LGBT+ refugees and asylum seekers are being excluded from crucial coronavirus relief packages offered by the South African government, multiple human rights groups have warned.
South Africa is a common destination for those fleeing countries that persecute sexual minorities, as 33 out of the 70 countries that criminalise homosexuality are in Africa.
But queer people arriving in the country have little access to basic amenities and are now facing starvation amid the ongoing lockdown.
The pandemic has cut them off from working in the informal trades that previously sustained them, including restaurants, bars, or sex work, and they are not eligible to receive government social grants or food parcels, as these are are distributed only to those with South African identity cards and Social Security cards.
Human Rights Watch is appealing to the country’s government to take urgent steps to help these migrants, who were already living on the economic margins before the pandemic began.
“The Ramaphosa administration should either ensure access to food for thousands of refugees and asylum seekers, or say that it can’t meet the need and seek donors to step in and provide assistance,” said Dewa Mavhinga, southern Africa director at Human Rights Watch.
“The government is ignoring the plight of refugees and asylum seekers currently confined in their homes and unable to work to provide for themselves.”
After hearing desperate pleas from refugees and asylum seekers, Human Rights Watch raised the issue with the South African Human Rights Commission.
The Commission confirmed receiving similar reports and pressed the authorities to extend support for these marginalised people during the coronavirus lockdown.
Their calls of alarm were joined by the African Commission on Human and Peoples’ Rights. The ACHPR delivered an urgent appeal to South African President Cyril Ramaphosa, expressing concern at the lack of protection for vulnerable groups, which includes LGBT+ migrants.

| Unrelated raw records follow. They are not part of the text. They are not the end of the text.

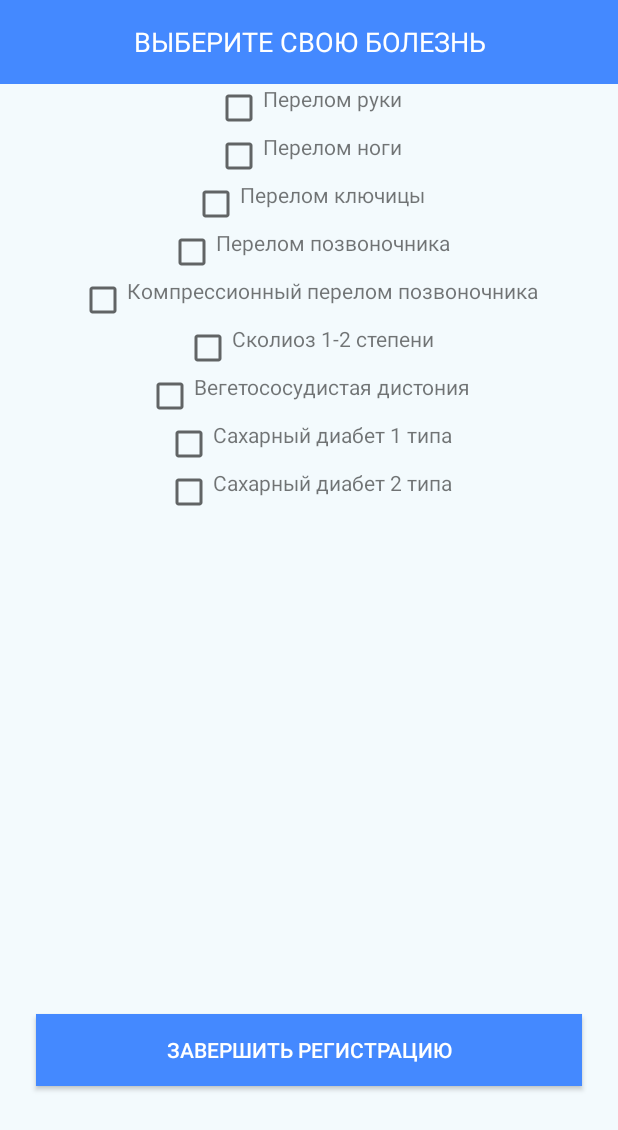
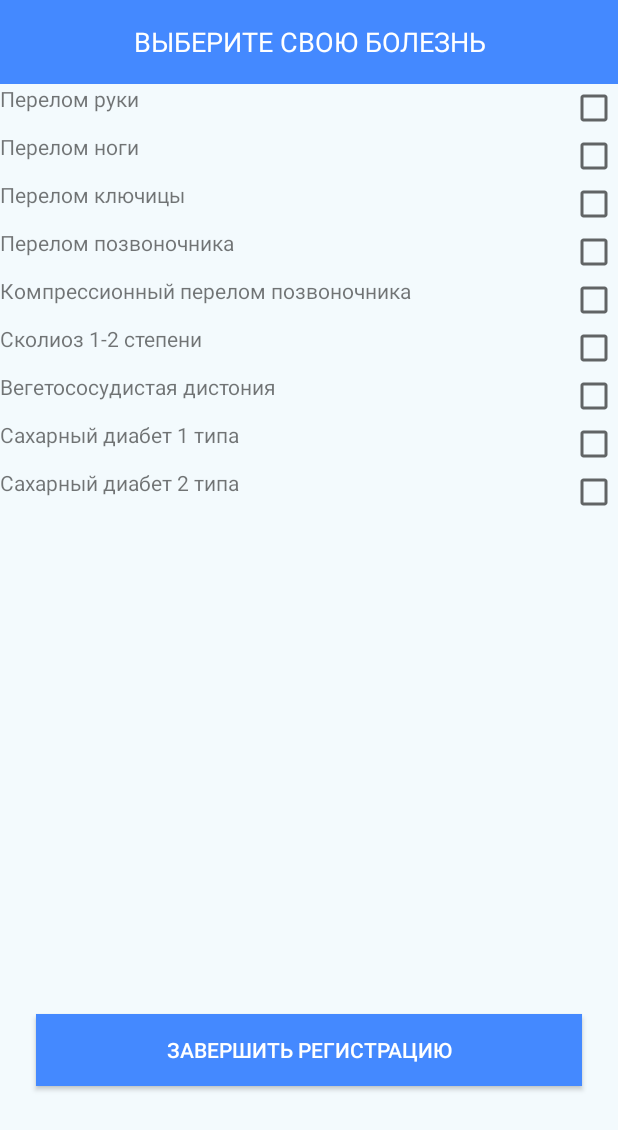
Before and after one commit to chernikov-fedya/fitness-progect-final, an Android app: the MainActivityDisease screen opened directly, with no data from a screen before it, on a phone screen of 412 x 824 dp. Shown: the top 1130 px of the screen. Run offline under Robolectric (Android 15) with nearby library versions, the phone set to English and light mode, and no system bars.

```diff
--- a/app/src/main/java/com/example/myapplication/Exercise.kt
+++ b/app/src/main/java/com/example/myapplication/Exercise.kt
@@ -41,7 +41,7 @@ class Excercise(
     }*/
     var diseases: Array<Disease> = arrayOf()
 
-    fun checkDiseases(disease: Disease) = diseases.find { it !=  disease } != null
+    fun checkDiseases(disease: Disease) = diseases.find { it ==  disease } == null
 
     fun checkChoose(muscle: Muscle) = muscleGroup.find { it != muscle } != null
 
--- a/app/src/main/res/layout/disease_view.xml
+++ b/app/src/main/res/layout/disease_view.xml
@@ -3,18 +3,18 @@
     xmlns:tools="http://schemas.android.com/tools"
     android:orientation="vertical"
     android:layout_width="match_parent"
-    android:layout_height="wrap_content"
-    android:gravity="center">
+    android:layout_height="wrap_content">
     <CheckBox
         android:layout_width="wrap_content"
         android:layout_height="wrap_content"
         android:id="@+id/ccheckk"
-        />
+        android:layout_alignParentRight="true"
+        tools:ignore="UnknownId" />
     <TextView
         android:layout_width="wrap_content"
         android:layout_height="wrap_content"
         android:id="@+id/text"
-        android:layout_toRightOf = "@id/ccheckk"
+        android:layout_alignParentLeft="true"
         tools:text = "ывлпывпдывр"
         />
 </RelativeLayout>
```
Also changed, not shown: app/src/main/java/com/example/myapplication/TrainProgramm.kt (+13 -12 lines).
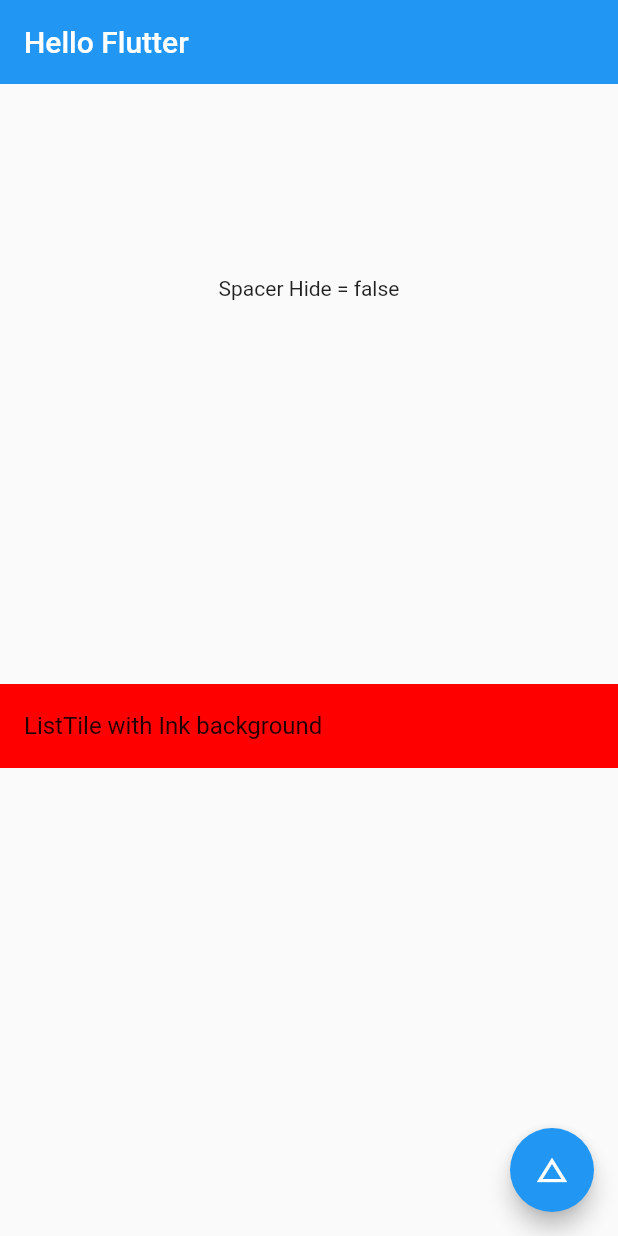
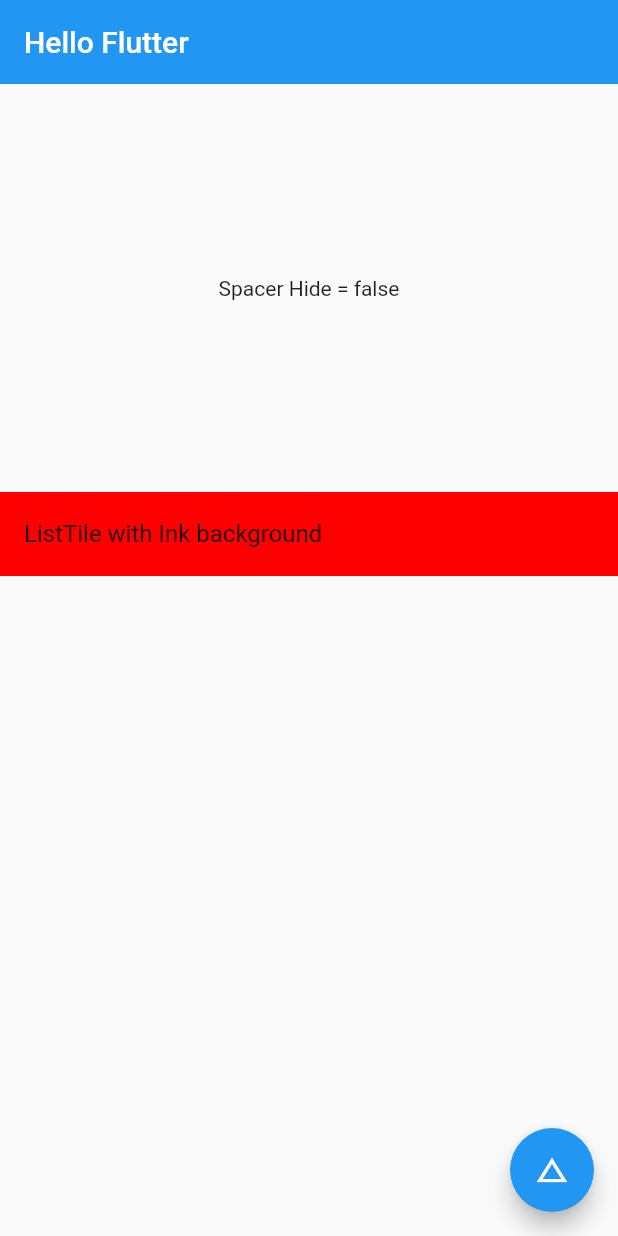
Before and after one commit to hpoul/sliver_animation_background, a Flutter app: the screen it shows after launch, after a tap on the "change history" icon, on a phone screen of 412 x 824 dp. Run offline on Flutter 3.47's test engine with Material 2 defaults, Android fonts, the phone set to English and light mode, and no system bars.

Commit message:
removed pointless additional spacer.

```diff
--- a/lib/main.dart
+++ b/lib/main.dart
@@ -83,7 +83,6 @@ class _MyHomePageState extends State<MyHomePage> with TickerProviderStateMixin {
                       : SizedBox(height: 128),
                   duration: Duration(milliseconds: 300),
                 ),
-                if (!hide) SizedBox(height: 128),
                 Ink(
                   color: Color(0xFFFF0000),
                   child: ListTile(
```
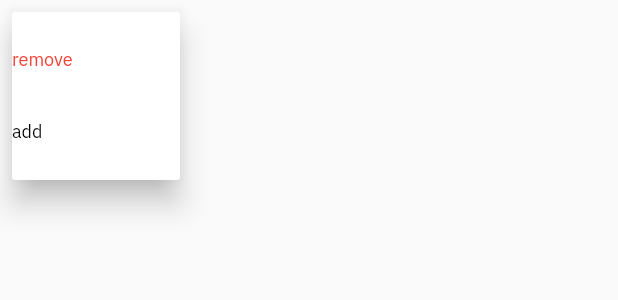
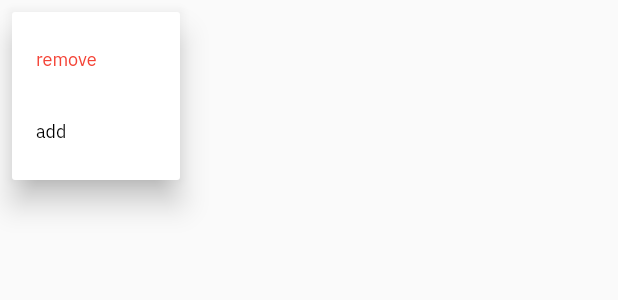
Before and after one commit to Khawar101/eduacation_flutter_web, a Flutter app: the PopupMenu widget shown alone on an empty page, opened directly, after a tap on the "more vert" icon, on a phone screen of 412 x 824 dp. Shown: the top 300 px of the screen. Run offline on Flutter 3.47's test engine with Material 2 defaults, Android fonts, the phone set to English and light mode, and no system bars; our stand-ins replace cloud_firestore, firebase_auth, firebase_core, firebase_storage, fl_chart, google_fonts and 7 more; missing offline and left inert: dart:html, email_otp; accounts and stored records are empty; network calls fail.

Commit message:
up to date'

```diff
--- a/lib/ui/views/courses/upload_courses/widgets/pop_up_menu.dart
+++ b/lib/ui/views/courses/upload_courses/widgets/pop_up_menu.dart
@@ -13,10 +13,8 @@ class _PopupMenuState extends State<PopupMenu> {
 
   @override
   Widget build(BuildContext context) {
-    return  Container(
-      width: 30,
-      child: PopupMenuButton<SampleItem>(
-        padding: const EdgeInsets.all(0),
+    return  PopupMenuButton<SampleItem>(
+      // padding: const EdgeInsets.all(0),
       iconSize: 15,position: PopupMenuPosition.over,
       initialValue: selectedMenu,
 
@@ -28,18 +26,17 @@ class _PopupMenuState extends State<PopupMenu> {
       },
       itemBuilder: (BuildContext context) => <PopupMenuEntry<SampleItem>>[
         const PopupMenuItem<SampleItem>(
-               padding: EdgeInsets.all(0),
+            //  padding: EdgeInsets.all(0),
           value: SampleItem.itemOne,
           child: SmallText(text: "remove", color: Colors.red)
         ),
         const PopupMenuItem<SampleItem>(
           value: SampleItem.itemTwo,
-            padding: EdgeInsets.all(0),
+          // padding: EdgeInsets.all(0),
            child: SmallText(text: "add", color: Colors.black)
         ),
 
       ],
-      ),
     );
   }
 }
```
Also changed, not shown: lib/ui/views/courses/courses_viewmodel.dart (+15 -4 lines). Lines whose indentation alone changed are shown as unchanged.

“South Africa should make special efforts to protect the most vulnerable in the country and ensure that refugees and asylum seekers are not overlooked or forgotten,” Mavhinga said.
“The authorities should act and seek donor support to avert an imminent humanitarian catastrophe.”